- [PROBLEM REQUIREMENTS]:
From the material below, copy each line that holds the word "mutations".

· · ·

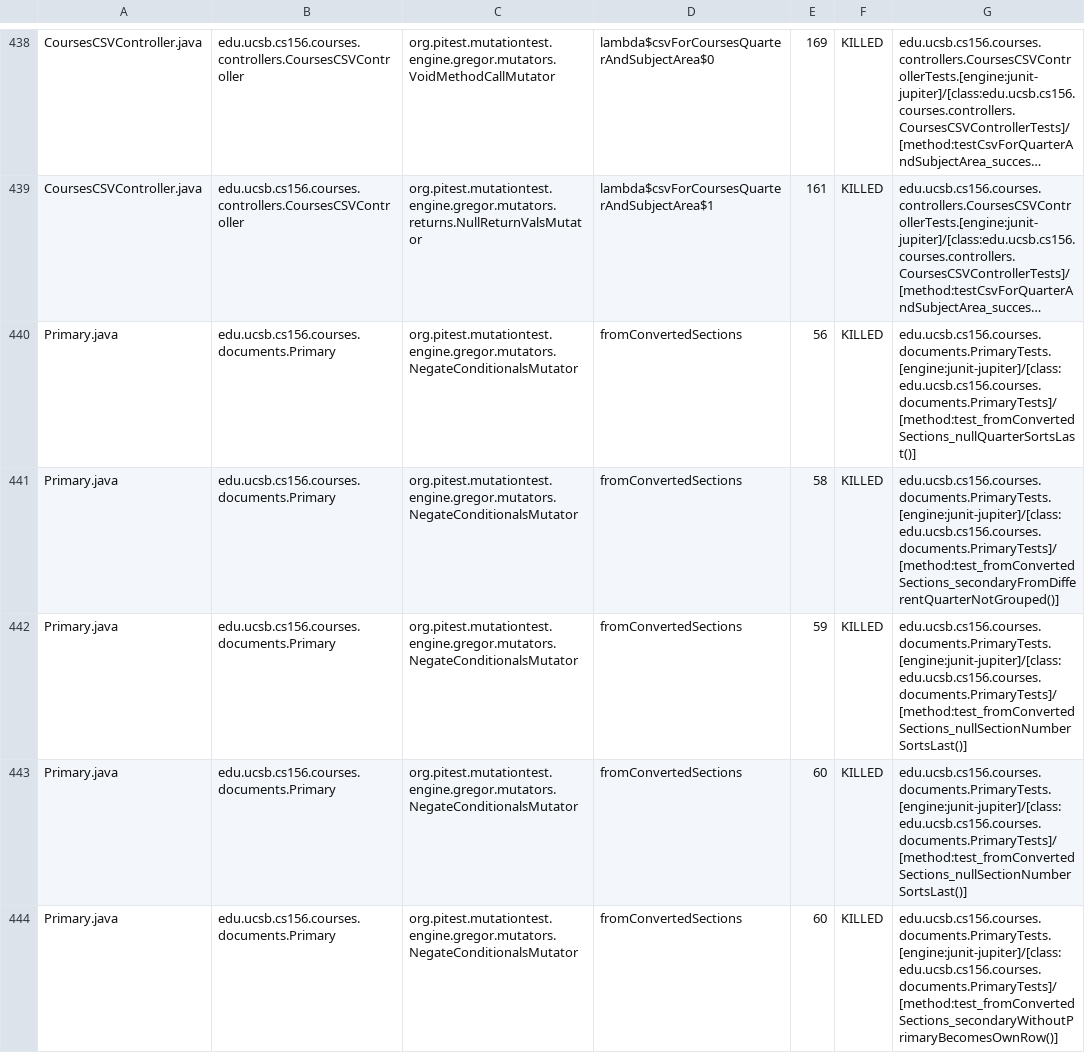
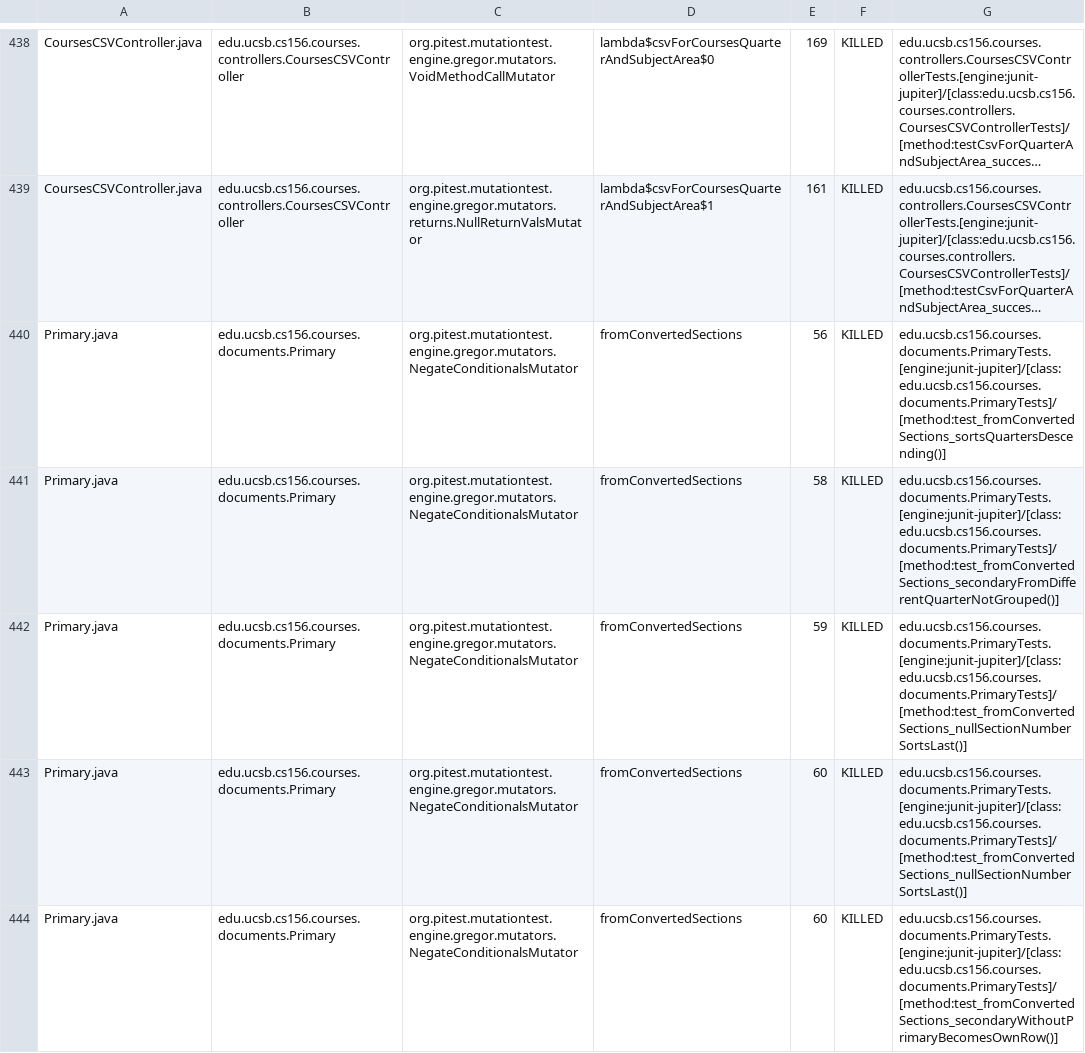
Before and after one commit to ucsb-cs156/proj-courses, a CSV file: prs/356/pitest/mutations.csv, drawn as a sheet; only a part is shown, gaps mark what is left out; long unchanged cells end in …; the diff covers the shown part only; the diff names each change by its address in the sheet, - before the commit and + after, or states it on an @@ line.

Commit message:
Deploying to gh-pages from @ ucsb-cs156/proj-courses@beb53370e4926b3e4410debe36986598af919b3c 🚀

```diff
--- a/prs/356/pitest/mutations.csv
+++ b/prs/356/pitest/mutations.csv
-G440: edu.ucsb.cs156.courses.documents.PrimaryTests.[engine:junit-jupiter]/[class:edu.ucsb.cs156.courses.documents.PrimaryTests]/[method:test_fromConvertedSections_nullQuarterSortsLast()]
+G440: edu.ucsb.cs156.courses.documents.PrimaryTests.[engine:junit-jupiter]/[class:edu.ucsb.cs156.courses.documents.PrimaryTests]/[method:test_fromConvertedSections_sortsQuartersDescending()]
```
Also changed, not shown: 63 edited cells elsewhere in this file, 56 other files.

· · ·

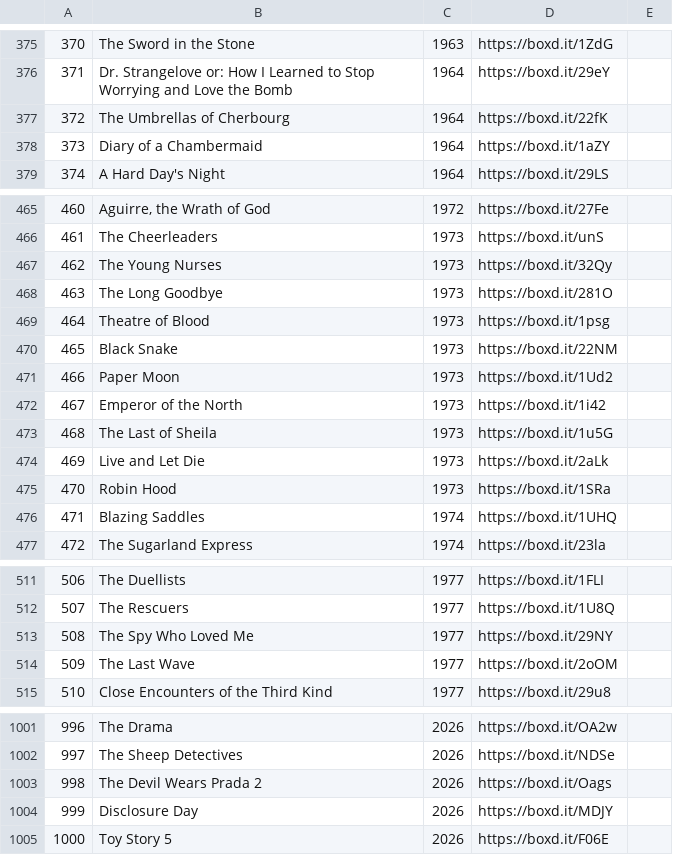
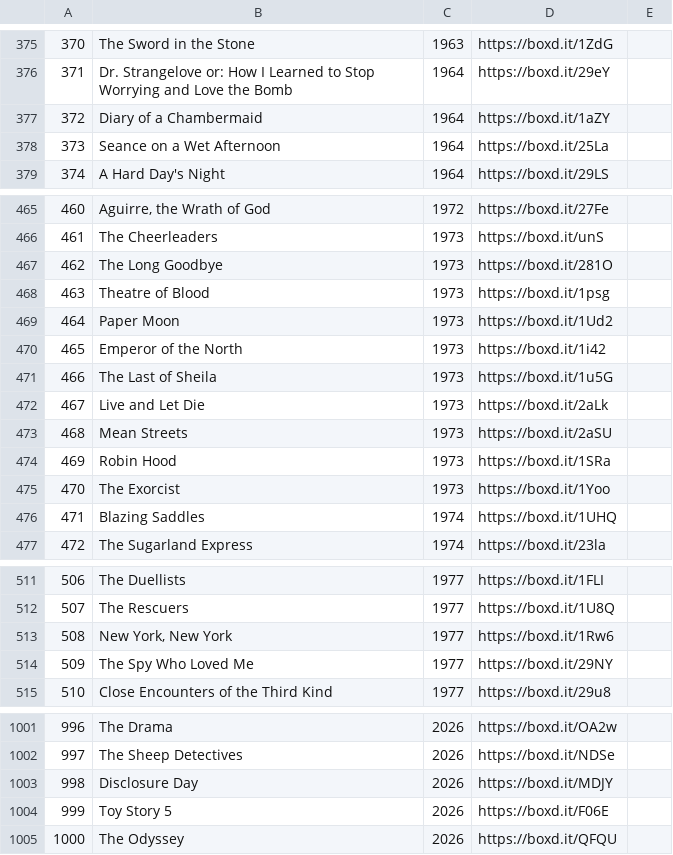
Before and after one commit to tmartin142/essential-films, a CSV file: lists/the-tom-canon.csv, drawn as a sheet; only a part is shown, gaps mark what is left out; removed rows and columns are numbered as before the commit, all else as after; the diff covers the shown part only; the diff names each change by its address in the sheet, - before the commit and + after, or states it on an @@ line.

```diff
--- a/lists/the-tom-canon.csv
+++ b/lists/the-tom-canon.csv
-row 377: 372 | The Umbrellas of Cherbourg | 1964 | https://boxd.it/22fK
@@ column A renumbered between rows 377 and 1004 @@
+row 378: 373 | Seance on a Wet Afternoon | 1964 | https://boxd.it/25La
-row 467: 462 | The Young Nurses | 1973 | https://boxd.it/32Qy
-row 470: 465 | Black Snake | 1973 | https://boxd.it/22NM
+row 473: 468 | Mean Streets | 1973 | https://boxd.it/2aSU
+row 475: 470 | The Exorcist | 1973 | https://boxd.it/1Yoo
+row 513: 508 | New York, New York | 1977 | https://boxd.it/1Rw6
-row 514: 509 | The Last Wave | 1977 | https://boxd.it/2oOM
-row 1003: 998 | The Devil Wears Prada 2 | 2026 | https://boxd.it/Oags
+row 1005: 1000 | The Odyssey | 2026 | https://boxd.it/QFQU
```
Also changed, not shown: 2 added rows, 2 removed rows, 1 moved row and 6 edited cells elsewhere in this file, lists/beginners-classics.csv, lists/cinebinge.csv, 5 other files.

· · ·

- [OUTPUT OF THE TASK]:
Before and after one commit to ucsb-cs156/proj-courses, a CSV file: prs/356/pitest/mutations.csv, drawn as a sheet; only a part is shown, gaps mark what is left out; long unchanged cells end in …; the diff covers the shown part only; the diff names each change by its address in the sheet, - before the commit and + after, or states it on an @@ line.
--- a/prs/356/pitest/mutations.csv
+++ b/prs/356/pitest/mutations.csv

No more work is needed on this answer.